Who can perform this test? An ACVIM board certified canine cardiologist.
Is anesthesia required? No.
How old must my dog be? At least 24 months old.  
How do I register the results? When the cardiologist completes the test he will provide you with the white copy of the results. Send this to the OFA with the registration fee.

Eye Testing

Progressive Retinal Atrophy (PRA), is an inherited disease which can cause blindness in Irish Wolfhounds. OFA screening for congenital eye diseases includes PRA. As in human eye examinations, a dog's pupils must be dilated so the opthamologist can better see the retina. The examination is painless.

How is this test performed? The opthamologist will put the dilation drops in your dog's eyes, and then you will have to wait abut half an hour for them to take effect. The opthamologist will then examine your dog's eyes in a darkened room with several different tyes of equipment.
Who can perform this test? A board certified canine opthamologist.
Is anesthesia required? No.
How old must my dog be? At least 12 months old.  
How do I register the results? Complete the form given to you by the opthamologist and send your copy to OFA after the exam is complete. 

Hip Dysplasia Testing

Hip dysplasia is a condition in which the hips have more laxity in the joint than they should, leading to arthritic changes, loss of function, and pain.  In extreme cases hip replacement surgery may be required. Fortunately, severe hip dysplasia is not common in Irish Wolfhounds. However, it does occur, and testing is recommended.

How is this test performed? The dog's hips must be xrayed. 
Who can perform this test? Any veterinarian should be able to do xrays for OFA registration. PennHip is an alternative xray method for diagnosing hip dysplasia which must be performed by a veterinarian who has been trained in the method. The results of either method can be registered with OFA for CHIC certification, although there is an additional charge for registering a PennHip evaluation report.
Is anesthesia required? For OFA, that depends on your veterinarian. For PennHip, because of the position the hips need to be placed in, the dog must be sedated.
How old must my dog be? For OFA, the dog must be at least 24 months old. PennHip evaluations can be done on dogs as young as 16 weeks, but the reliability of the results increases as the dog matures.
How do I register the results? If you opt for an OFA xray evauation, complete the OFA form and give it to your veterinarian to send to OFA with your dog's xrays. For PennHip, you will need to get a copy of the PennHip evaluation report from your veterinarian and send it along with a $25 fee to CHIC and ask that the results be included in the CHIC database.
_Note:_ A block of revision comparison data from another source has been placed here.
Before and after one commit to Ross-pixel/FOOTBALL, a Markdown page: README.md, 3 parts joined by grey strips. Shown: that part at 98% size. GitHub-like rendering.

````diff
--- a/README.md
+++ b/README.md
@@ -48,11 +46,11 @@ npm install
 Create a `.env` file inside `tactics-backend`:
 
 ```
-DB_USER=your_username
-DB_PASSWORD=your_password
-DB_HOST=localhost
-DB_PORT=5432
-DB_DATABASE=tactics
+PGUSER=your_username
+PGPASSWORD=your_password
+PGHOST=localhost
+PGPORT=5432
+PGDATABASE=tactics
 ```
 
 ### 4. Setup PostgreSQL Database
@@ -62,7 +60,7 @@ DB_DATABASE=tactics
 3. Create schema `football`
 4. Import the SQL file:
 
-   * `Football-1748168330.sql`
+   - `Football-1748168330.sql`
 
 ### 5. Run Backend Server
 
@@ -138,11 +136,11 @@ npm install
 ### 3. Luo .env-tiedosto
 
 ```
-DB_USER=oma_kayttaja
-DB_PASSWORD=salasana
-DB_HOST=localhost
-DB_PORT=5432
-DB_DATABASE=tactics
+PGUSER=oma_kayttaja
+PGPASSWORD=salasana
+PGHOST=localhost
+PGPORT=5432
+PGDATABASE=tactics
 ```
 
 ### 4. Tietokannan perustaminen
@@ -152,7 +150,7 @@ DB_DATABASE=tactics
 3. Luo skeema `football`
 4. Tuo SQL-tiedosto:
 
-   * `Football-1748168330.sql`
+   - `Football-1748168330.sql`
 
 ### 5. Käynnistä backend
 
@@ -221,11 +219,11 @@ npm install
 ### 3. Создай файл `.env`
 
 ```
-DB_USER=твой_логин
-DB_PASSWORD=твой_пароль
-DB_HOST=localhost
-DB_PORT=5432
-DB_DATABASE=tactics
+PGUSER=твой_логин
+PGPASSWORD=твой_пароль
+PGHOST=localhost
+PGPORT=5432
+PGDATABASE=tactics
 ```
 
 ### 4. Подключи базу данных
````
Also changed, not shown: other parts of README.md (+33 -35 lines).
Elbow Dysplasia Testing

Elbow dysplasia is term covering several disorders of the canine elbow, any of which can cause lameness. 

How is this test performed? The dog's elbows must be xrayed. 
Who can perform this test? Any veterinarian should be able to do these xrays.
Is anesthesia required? No, although some sedation may be necessary in order to relax the joint enough to position it for the xrays.
How do I register the results? Complete the OFA form and give it to your veterinarian to send to OFA with your dog's xrays.  

This page was last updated 05/01/2019.